Daily aspirin use also reduced the risk of death from COVID-19 among hospitalized patients by 47%. Pictured: A COVID-19 patient lies at DHR Health, in McAllen, Texas, July 29
‘This is a critical finding that needs to be confirmed through a randomized clinical trial,’ said study leader Dr Jonathan Chow, assistant professor of anesthesiology at UMSOM.
‘If our finding is confirmed, it would make aspirin the first widely available, over-the-counter medication to reduce mortality in COVID-19 patients.’
For the study, the journal Anesthesia and Analgesia, the team looked at the medical records of 412 COVID-19 patients treated at University of Maryland Medical Center in Baltimore and three other hospitals along the East Coast.
About one-quarter were taking a daily low-dose aspirin before or right after they were admitted to manage cardiovascular disease.
Researchers controlled for several factors such as age, sex, race, body mass index and underlying conditions such as hypertension and diabetes.
Those who used aspirin daily lowered the risk of ICU admission by 43 percent and lowered the risk of being put on a mechanical ventilator by 44 percent.
Results also showed that most importantly, the aspirin decreased the risk of dying in the hospital by 47 percent compared to those who were not taking aspirin.
There were no difference between patients in the aspirin group and the non-aspiring group in regards to so-called adverse events such as major bleeding.
Coronavirus increases the risk of dangerous – and often deadly – blood clots that can form in the heart, lungs and blood vessels.
However, aspirin use interferes with how the blood clots, which the team believes is why the medications has so many benefits for those with COVID-19.
‘We believe that the blood thinning effects of aspirin provides benefits for COVID-19 patients by preventing microclot formation,’ said co-author Dr Michael Mazzeffi, an associate professor of anesthesiology at UMSOM.
‘Patients diagnosed with COVID-19 may want to consider taking a daily aspirin as long as they check with their doctor first.’
The team adds that while aspirin is not meant to be used as a preventive against coronavirus, it could help the patients who are the highest risk of complications.
‘This study adds to the tremendous work our researchers are doing in the School of Medicine to help find new treatments against COVID-19 and save patients’ lives,’ said DR E. Albert Reece, Dean of USOM.

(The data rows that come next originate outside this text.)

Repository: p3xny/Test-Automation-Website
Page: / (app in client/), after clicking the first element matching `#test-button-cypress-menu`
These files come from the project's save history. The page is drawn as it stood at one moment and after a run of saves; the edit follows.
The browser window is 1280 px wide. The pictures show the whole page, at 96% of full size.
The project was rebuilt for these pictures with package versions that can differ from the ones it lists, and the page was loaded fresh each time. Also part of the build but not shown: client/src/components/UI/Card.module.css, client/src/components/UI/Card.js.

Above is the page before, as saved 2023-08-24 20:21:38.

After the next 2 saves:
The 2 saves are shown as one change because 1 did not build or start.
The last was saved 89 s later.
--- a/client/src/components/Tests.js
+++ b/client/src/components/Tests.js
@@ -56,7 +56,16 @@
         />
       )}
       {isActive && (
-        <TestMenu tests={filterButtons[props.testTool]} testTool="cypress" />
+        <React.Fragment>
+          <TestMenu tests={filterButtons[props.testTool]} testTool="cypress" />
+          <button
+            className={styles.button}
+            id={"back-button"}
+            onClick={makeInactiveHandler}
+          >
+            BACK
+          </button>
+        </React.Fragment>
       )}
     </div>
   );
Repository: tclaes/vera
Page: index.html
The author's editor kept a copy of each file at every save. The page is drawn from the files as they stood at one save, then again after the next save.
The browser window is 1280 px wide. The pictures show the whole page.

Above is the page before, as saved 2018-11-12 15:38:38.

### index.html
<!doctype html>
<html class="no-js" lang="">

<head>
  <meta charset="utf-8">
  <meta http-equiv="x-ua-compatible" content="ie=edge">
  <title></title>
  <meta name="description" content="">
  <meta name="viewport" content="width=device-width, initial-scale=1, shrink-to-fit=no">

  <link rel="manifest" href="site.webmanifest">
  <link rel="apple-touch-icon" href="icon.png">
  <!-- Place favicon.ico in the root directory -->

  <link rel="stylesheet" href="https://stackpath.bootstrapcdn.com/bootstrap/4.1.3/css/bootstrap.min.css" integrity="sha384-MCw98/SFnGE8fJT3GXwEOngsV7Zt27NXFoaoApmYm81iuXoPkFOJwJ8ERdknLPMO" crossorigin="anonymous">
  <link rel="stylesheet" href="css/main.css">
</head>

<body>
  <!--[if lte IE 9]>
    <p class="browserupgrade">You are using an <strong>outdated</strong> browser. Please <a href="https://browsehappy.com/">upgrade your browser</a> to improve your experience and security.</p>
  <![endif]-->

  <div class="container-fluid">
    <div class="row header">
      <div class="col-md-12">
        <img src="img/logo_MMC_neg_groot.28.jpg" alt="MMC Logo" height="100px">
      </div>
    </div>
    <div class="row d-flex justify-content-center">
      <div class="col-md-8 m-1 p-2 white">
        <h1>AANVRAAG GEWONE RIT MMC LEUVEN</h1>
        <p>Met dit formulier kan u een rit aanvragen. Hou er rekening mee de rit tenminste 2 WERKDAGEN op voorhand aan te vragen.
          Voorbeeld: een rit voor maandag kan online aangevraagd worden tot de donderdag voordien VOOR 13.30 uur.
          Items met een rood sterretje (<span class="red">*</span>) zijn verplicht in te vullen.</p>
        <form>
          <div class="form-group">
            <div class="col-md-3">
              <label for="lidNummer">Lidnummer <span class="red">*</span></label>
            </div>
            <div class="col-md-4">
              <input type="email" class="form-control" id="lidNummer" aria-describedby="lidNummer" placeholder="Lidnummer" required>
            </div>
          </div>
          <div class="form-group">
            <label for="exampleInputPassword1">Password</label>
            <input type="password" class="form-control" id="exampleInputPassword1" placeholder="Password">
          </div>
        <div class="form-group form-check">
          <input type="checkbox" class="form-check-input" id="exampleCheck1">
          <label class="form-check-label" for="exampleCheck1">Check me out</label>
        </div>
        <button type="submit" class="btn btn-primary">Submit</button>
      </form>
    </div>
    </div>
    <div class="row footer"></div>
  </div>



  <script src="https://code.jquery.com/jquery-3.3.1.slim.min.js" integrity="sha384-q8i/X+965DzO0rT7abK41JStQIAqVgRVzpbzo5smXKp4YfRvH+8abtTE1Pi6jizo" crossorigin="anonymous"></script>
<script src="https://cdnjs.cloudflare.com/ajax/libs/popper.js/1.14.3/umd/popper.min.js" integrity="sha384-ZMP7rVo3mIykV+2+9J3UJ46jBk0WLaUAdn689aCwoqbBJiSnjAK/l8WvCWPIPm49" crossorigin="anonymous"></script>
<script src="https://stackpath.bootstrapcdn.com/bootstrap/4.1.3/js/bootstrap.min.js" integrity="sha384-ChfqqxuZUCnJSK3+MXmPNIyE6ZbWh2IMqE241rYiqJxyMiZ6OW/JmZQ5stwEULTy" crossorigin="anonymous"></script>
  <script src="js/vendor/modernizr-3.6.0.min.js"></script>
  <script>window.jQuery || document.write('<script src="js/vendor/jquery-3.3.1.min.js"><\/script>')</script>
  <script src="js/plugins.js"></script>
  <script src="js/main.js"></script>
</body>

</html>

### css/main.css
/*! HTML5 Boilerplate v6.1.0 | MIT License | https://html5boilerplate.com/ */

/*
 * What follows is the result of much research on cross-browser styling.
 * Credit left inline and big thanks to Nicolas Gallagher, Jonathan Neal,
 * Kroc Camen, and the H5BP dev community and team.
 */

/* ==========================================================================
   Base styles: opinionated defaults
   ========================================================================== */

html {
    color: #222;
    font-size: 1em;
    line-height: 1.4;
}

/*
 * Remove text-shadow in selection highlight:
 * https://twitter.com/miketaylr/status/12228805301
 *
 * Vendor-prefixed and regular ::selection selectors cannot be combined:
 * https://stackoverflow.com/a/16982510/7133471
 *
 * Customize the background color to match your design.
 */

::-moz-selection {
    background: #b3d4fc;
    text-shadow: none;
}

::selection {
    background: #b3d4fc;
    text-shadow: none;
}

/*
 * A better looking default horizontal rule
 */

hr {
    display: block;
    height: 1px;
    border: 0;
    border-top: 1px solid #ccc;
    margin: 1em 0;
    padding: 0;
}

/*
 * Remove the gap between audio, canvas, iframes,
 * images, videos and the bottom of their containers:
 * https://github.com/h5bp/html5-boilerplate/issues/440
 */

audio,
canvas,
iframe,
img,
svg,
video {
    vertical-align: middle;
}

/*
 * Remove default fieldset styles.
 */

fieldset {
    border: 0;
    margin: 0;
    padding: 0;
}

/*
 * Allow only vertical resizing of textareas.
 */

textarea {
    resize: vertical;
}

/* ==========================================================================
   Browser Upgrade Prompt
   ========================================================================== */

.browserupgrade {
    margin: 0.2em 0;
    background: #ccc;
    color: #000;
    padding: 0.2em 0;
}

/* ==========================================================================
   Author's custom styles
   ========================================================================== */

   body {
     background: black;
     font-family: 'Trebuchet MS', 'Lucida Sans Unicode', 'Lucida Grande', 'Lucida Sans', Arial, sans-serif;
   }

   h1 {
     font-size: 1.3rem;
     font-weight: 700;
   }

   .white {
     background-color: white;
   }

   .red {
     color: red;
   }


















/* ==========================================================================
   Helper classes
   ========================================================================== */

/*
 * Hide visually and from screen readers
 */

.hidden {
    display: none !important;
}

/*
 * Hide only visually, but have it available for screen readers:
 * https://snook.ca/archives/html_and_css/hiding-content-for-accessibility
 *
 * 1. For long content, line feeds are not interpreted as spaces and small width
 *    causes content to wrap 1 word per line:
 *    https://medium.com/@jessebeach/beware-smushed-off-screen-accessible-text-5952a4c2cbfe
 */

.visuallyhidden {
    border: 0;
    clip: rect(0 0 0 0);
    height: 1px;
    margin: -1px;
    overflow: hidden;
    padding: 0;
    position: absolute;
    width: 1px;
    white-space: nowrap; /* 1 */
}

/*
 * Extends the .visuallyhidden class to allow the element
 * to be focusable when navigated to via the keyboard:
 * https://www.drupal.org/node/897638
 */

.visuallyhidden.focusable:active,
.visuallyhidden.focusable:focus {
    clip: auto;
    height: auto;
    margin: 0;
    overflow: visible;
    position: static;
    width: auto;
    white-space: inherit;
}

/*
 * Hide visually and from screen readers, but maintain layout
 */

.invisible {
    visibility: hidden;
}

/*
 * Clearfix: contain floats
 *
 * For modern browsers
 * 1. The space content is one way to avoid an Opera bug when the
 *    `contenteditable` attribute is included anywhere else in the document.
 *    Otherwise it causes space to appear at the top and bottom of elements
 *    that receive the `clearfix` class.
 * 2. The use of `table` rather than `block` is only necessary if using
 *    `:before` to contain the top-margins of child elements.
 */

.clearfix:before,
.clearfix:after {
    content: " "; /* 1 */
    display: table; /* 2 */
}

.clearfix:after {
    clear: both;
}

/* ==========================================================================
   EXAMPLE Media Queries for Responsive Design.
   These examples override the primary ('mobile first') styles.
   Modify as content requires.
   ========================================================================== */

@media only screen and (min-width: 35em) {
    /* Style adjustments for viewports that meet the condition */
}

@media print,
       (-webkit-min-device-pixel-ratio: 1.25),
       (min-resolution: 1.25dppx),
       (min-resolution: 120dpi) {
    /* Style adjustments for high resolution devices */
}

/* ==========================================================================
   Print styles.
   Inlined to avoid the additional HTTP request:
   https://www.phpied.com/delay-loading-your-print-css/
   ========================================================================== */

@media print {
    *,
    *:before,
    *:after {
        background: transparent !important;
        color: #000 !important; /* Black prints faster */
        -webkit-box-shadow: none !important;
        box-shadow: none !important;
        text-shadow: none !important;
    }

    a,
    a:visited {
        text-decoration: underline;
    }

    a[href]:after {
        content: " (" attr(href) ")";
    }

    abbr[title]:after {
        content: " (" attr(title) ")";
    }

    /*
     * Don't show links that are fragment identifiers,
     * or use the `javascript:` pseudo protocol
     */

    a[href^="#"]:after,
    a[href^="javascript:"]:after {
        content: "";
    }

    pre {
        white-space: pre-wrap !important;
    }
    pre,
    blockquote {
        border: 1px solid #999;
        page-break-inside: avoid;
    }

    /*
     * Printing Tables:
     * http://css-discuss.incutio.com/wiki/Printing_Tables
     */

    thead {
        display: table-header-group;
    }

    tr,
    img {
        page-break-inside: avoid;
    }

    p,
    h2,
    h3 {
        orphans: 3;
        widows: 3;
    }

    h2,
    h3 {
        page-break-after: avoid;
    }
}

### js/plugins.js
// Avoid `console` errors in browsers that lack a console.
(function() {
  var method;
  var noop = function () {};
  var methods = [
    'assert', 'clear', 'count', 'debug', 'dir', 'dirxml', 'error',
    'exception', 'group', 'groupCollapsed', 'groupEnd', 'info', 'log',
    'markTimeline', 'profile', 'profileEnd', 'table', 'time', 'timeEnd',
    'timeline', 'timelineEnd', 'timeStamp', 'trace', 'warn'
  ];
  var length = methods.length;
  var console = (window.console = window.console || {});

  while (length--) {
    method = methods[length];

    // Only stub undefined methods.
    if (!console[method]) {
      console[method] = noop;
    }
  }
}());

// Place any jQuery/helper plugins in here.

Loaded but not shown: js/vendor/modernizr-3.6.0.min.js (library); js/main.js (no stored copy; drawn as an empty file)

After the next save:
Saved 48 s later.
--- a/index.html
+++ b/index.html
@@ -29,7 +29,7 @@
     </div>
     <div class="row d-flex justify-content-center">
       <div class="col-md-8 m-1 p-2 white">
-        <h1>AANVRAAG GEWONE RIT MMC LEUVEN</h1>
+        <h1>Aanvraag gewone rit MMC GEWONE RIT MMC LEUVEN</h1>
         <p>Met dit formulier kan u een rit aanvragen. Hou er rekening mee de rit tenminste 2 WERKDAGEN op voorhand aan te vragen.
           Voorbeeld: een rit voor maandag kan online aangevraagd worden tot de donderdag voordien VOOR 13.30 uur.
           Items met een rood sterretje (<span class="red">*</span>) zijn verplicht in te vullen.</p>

‘While confirmatory studies are needed to prove that aspirin use leads to better outcomes in COVID-19, the evidence thus far suggests that patients may want to discuss with their doctor whether it is safe for them to take aspirin to manage potentially prevent serious complications.’